Prompt: In the records below, find each line with "item" and copy it.

Code change snippets:
──────────

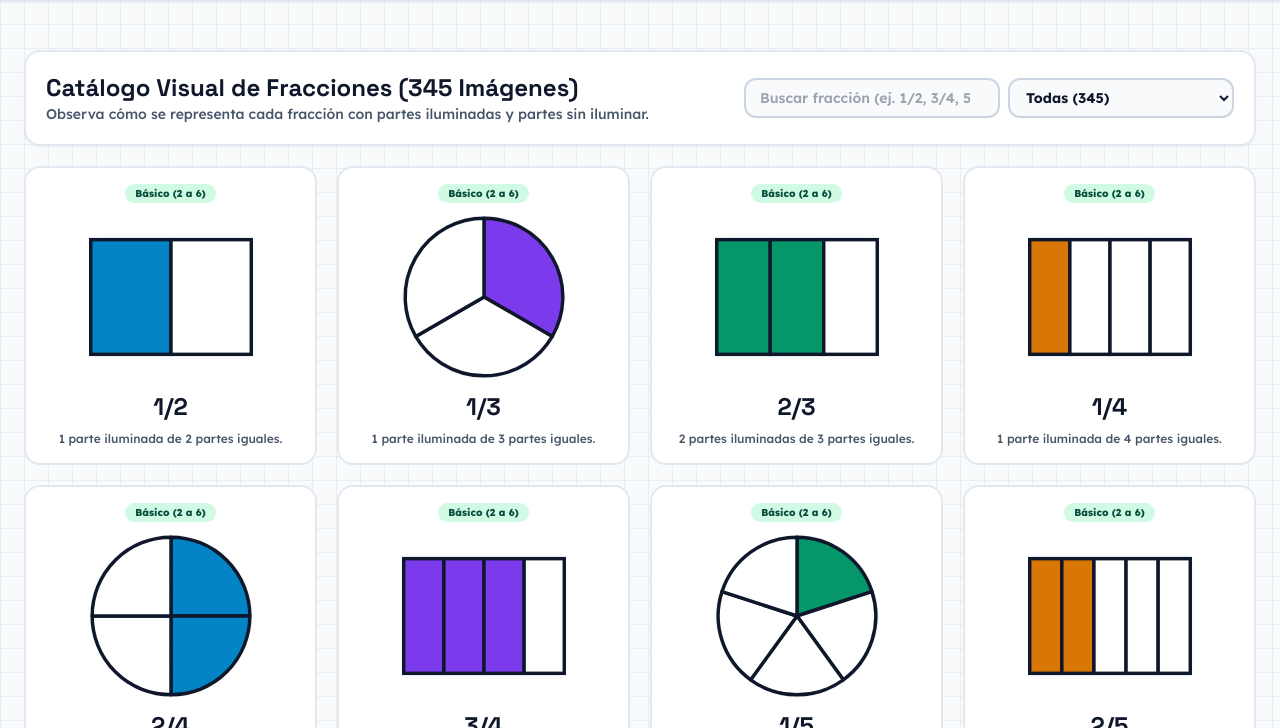
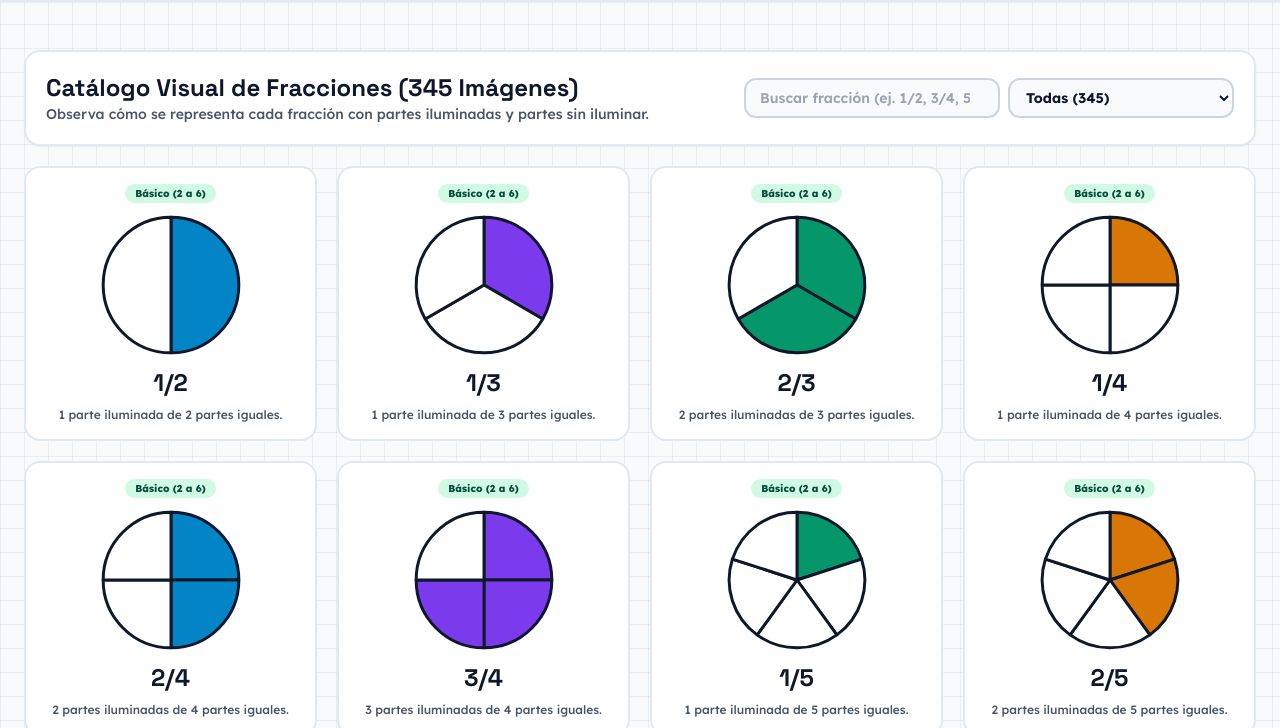
Before and after one commit to est41jalfonso/Tecnologia, a plain HTML site: page fracciones-pares/index.html in a window 1280 px wide. Both pictures are taken after a click on the button "CATÁLOGO (345 FRACCIONES)". Shown: the part 72-800 px from the top of the page. Drawn offline with nearby package versions, Linux system fonts and the light colour scheme.

Commit message:
Dibujos de fracciones en formato pastel redondo con etiqueta de fraccion abajo

```diff
--- a/fracciones-pares/fractions.js
+++ b/fracciones-pares/fractions.js
@@ -4,6 +4,7 @@
 
   function renderCircleSvg(num, den, color) {
     const cx = 60, cy = 60, r = 55;
+    const sw = den <= 12 ? 2.4 : (den <= 26 ? 1.6 : (den <= 50 ? 1.1 : 0.7));
     let slices = '';
     for (let i = 0; i < den; i++) {
       const a0 = (-90 + (360 * i) / den) * (Math.PI / 180);
@@ -14,7 +15,7 @@
       const y1 = (cy + r * Math.sin(a1)).toFixed(2);
       const largeArc = 360 / den > 180 ? 1 : 0;
       const fill = i < num ? color : '#FFFFFF';
-      slices += `<path d="M ${cx} ${cy} L ${x0} ${y0} A ${r} ${r} 0 ${largeArc} 1 ${x1} ${y1} Z" fill="${fill}" stroke="#0F172A" stroke-width="2.4" stroke-linejoin="round"/>`;
+      slices += `<path d="M ${cx} ${cy} L ${x0} ${y0} A ${r} ${r} 0 ${largeArc} 1 ${x1} ${y1} Z" fill="${fill}" stroke="#0F172A" stroke-width="${sw}" stroke-linejoin="round"/>`;
     }
     return `<svg viewBox="0 0 120 120" xmlns="http://www.w3.org/2000/svg" role="img" aria-hidden="true">
       <circle cx="60" cy="60" r="57" fill="#F8FAFC"/>
@@ -78,19 +79,11 @@
   const FRACTIONS = [];
   let colorIdx = 0;
 
-  // 1. Todas las fracciones propias con denominadores de 2 a 26 -> 325 fracciones únicas
+  // 1. Todas las fracciones propias con denominadores de 2 a 26 -> 325 fracciones únicas en formato pastel redondo
   for (let den = 2; den <= 26; den++) {
     for (let num = 1; num < den; num++) {
       const color = PALETTE[colorIdx % PALETTE.length];
       colorIdx++;
-      let svg;
-      if (den <= 10) {
-        svg = (num + den) % 2 === 0 ? renderCircleSvg(num, den, color) : renderBarSvg(num, den, color);
-      } else if (den <= 12) {
-        svg = renderCircleSvg(num, den, color);
-      } else {
-        svg = renderGridSvg(num, den, color);
-      }
       FRACTIONS.push({
         id: `f-${num}-${den}`,
         num,
@@ -98,12 +91,12 @@
         label: `${num}/${den}`,
         level: levelForDen(den),
         hint: `${num} ${num === 1 ? 'parte iluminada' : 'partes iluminadas'} de ${den} partes iguales.`,
-        svg
+        svg: renderCircleSvg(num, den, color)
       });
     }
   }
 
-  // 2. Fracciones adicionales en cuadrícula de denominadores 30, 36, 40, 50, 100 -> +20 fracciones (total 345)
+  // 2. Fracciones adicionales en formato pastel redondo (denominadores 30, 36, 40, 50, 100 -> +20 fracciones, total 345)
   const extraPairs = [
     [7, 30], [11, 30], [17, 30], [23, 30],
     [5, 36], [11, 36], [19, 36], [25, 36],
@@ -121,7 +114,7 @@
       label: `${num}/${den}`,
       level: levelForDen(den),
       hint: `${num} partes iluminadas de ${den} partes iguales.`,
-      svg: renderGridSvg(num, den, color)
+      svg: renderCircleSvg(num, den, color)
     });
   });
 
--- a/fracciones-pares/game.js
+++ b/fracciones-pares/game.js
@@ -159,9 +159,10 @@
           `
           : `
             <span class="px-2 py-0.5 rounded-full bg-emerald-100 text-emerald-900 border border-emerald-200 text-[10px] font-extrabold uppercase tracking-wider mb-1">
-              Dibujo
+              Pastel
             </span>
             <div class="svg-wrap">${card.item.svg}</div>
+            <span class="mt-1 px-3 py-0.5 rounded-full bg-slate-100 border border-slate-300 font-display font-extrabold text-base text-slate-900">${card.item.label}</span>
           `;
 
       el.innerHTML = `
--- a/fracciones-pares/styles.css
+++ b/fracciones-pares/styles.css
@@ -138,14 +138,14 @@ select:focus-visible {
 }
 
 .svg-wrap svg {
-  width: 146px;
-  height: 146px;
+  width: 128px;
+  height: 128px;
   display: block;
 }
 
 @media (min-width: 640px) {
   .svg-wrap svg {
-    width: 172px;
-    height: 172px;
+    width: 148px;
+    height: 148px;
   }
 }
```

──────────

Answer to this exercise:
             <div class="svg-wrap">${card.item.svg}</div>
+            <span class="mt-1 px-3 py-0.5 rounded-full bg-slate-100 border border-slate-300 font-display font-extrabold text-base text-slate-900">${card.item.label}</span>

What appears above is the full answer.